In 1905, Edythe married and moved to Galesburg, about 60 miles north of the farm. Edna married in 1913, and her husband was a farmer, willing and able to take over the family farm. The following year, after 29 years on the farm, Fannie and Nathaniel retired, making their home in the nearby village of Tennessee, Illinois. They would live there for the next 12 years, until Nathaniel’s death in 1926.
Fannie never remarried, but she lived a full and vibrant life after Nathaniel’s death. She moved back to the farm with Edna and her family. Fannie enjoyed spending time with her daughters and her five grandchildren. She spent time with her siblings when she could and was an active participant in Knoedler family reunions. She remained closely connected with Nathaniel’s family and rarely, if ever, missed the annual Siepel family reunion.
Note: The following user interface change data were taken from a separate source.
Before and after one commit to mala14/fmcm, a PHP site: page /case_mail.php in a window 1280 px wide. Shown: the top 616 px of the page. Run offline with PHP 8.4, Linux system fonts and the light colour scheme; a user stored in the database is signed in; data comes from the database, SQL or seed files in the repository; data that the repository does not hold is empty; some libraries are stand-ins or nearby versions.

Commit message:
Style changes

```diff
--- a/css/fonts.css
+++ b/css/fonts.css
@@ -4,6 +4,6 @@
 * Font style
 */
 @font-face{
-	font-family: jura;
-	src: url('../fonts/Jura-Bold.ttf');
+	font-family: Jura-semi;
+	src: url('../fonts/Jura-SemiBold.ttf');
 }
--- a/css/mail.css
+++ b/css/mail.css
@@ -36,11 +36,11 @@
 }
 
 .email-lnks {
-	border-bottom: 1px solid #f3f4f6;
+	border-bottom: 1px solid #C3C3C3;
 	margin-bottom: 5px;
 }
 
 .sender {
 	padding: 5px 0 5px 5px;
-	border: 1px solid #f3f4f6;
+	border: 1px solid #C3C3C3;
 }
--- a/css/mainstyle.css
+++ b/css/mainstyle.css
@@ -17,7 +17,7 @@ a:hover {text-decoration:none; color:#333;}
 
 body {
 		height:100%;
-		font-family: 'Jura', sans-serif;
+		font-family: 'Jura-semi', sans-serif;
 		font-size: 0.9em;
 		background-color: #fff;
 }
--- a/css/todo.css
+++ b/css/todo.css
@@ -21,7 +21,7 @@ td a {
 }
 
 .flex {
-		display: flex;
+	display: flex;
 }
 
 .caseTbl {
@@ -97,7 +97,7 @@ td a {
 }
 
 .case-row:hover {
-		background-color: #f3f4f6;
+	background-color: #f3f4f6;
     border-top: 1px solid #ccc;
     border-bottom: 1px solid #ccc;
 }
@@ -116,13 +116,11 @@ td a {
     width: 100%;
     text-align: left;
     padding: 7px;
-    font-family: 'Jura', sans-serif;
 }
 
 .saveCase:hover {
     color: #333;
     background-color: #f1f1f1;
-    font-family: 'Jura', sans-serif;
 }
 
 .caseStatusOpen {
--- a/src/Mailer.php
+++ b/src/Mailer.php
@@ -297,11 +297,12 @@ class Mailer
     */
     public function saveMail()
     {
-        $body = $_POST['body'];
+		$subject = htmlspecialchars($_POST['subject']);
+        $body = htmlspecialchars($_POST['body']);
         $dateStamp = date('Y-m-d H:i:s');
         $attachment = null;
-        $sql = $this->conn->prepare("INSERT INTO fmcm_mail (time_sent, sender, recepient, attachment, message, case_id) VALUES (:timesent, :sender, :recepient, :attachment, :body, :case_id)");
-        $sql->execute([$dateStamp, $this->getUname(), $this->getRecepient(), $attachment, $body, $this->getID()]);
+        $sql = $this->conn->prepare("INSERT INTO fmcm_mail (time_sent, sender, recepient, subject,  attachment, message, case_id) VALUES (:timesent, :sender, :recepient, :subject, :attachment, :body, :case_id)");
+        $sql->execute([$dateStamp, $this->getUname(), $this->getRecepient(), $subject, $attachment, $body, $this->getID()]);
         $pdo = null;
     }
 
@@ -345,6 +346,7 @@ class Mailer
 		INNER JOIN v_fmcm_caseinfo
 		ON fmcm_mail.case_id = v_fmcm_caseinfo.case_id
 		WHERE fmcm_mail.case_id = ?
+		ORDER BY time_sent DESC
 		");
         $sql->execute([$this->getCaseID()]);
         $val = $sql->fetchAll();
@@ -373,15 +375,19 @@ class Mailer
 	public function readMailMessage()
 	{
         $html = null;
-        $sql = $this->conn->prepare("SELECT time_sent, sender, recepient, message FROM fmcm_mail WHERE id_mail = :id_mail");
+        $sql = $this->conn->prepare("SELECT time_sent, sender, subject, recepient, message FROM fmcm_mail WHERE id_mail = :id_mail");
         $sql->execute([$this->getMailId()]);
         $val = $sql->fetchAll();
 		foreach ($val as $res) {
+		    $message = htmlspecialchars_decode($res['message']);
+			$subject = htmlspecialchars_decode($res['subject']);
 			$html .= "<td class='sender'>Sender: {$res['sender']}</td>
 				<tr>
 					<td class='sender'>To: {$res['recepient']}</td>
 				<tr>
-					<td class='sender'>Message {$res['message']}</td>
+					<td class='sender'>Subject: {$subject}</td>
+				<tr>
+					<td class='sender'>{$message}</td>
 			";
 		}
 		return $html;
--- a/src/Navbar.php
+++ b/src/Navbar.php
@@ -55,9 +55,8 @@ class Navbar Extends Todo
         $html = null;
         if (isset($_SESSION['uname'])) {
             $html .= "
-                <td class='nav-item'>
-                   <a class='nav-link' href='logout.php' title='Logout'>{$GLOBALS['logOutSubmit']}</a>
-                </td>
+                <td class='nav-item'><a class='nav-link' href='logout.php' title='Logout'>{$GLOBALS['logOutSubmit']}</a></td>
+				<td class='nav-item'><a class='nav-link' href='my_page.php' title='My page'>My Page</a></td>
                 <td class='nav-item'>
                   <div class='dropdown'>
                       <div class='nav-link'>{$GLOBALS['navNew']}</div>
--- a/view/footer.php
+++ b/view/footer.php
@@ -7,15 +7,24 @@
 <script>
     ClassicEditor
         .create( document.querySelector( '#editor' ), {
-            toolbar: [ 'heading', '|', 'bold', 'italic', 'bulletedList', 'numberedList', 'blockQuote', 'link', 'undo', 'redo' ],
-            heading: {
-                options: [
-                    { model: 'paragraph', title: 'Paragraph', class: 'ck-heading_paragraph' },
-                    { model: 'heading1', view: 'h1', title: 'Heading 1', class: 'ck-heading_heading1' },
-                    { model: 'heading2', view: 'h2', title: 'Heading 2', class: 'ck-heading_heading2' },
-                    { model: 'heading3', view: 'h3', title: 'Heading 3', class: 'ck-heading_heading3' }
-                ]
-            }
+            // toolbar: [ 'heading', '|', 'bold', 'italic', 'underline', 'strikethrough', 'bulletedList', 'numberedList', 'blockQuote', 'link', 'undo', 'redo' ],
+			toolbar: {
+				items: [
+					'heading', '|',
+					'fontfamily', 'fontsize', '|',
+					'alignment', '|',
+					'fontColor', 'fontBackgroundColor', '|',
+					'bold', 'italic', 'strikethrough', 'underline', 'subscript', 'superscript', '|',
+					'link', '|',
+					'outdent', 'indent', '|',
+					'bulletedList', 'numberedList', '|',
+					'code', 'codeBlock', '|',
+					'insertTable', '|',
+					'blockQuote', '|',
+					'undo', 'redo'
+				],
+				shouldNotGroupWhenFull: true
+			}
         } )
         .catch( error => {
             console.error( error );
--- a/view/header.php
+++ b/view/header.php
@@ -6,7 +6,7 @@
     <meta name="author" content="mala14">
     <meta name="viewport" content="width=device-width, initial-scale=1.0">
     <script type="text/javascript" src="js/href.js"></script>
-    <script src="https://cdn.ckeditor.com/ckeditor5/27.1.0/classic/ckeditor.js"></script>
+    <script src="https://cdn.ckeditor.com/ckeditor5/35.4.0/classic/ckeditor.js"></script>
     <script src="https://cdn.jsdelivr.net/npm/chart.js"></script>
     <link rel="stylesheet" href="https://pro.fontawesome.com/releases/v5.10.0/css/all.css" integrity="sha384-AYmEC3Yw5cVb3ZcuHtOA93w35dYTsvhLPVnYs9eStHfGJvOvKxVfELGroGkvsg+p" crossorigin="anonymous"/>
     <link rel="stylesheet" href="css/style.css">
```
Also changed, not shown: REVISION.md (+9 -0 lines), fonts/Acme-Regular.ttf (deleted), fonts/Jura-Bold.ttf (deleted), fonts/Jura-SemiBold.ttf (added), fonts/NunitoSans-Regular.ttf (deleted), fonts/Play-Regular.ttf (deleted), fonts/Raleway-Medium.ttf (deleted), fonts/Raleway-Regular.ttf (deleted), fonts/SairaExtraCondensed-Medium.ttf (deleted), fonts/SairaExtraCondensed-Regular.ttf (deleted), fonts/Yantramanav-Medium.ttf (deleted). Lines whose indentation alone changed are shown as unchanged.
Fannie died suddenly on May 5, 1945, on the family farm where she spent so many years of her life. She was 86 years old. She was survived by her daughters, her grandchildren, ten great-grandchildren, and four of her siblings. Her final resting place is next to Nathaniel in the lovely little Friendship Cemetery, near her two sons, her parents, her grandparents, and numerous other relatives.
It’s clear to me that family connections were important to Fannie. But, oh, to know a little something more about her! This summer, I attended the 92nd Siepel family reunion…the first one ever for me. What a thrill it was to listen to a cousin who actually knew Fannie in person! He related how much he liked his Aunt Fannie, that she was fun, unpretentious, and had a clever sense of humor. Fannie once responded to an uppity neighbor’s scolding (at church, no less) that “Ain’t isn’t a word,” with “Ain’t it?” Yes, I would have liked her too!
Rest in peace, dear Grandmother.
CODA I ∼
My Dad, Donald Gene Myers, died on August 24, 2018, two days after I returned home from attending the Siepel family reunion. Dad was thrilled that my brother and I were going to the reunion this year. He wanted to come, too, so badly, and even though he was very ill, he almost did! He shared colorful memories of attending the Siepel and Knoedler family reunions. It was a big adventure for the city kids to visit the country. He remembered hot summer nights in the Siepel farmhouse, Aunt Edna bringing in wood for the woodstove to cook breakfast, him and cousin Jerry creating a little mischief by letting the calves out, and all the cousins playing in Crooked Creek.
I have chosen to write about each generation in The Singing Oak in age order (oldest to youngest). It just so happened that, when Dad died, Fannie was up next. Fannie was the only one of Dad’s eight great-grandparents that I had not yet written about, the only one on Dad’s side of the family that he will not have read. I will miss my Dad’s phone call when this post is published (“Hello Terreeee…well, I read the latest edition of The Singing Oak…,” he would always begin). I will miss hearing his pleasure in reading about his great-grandmother Fannie and listening to the memories her story would stir. And yet the serendipity of this timing brings me great comfort. Fannie is the only one of Dad’s eight great-grandparents who was alive when Dad was born. Dad was her first great-grandchild. Writing about her has allowed me to deeply reflect on Dad’s roots and ancestry, and on that part of me that comes from him. The circle of life continues. I believe that Dad was welcomed home by his beloveds who left here before him, those whose voices are heard in The Singing Oak, and others whose life songs are further in the background but still resonate deep within. I see them in my mind’s eye, Fannie front and center, with Dad right beside her, singing loudly!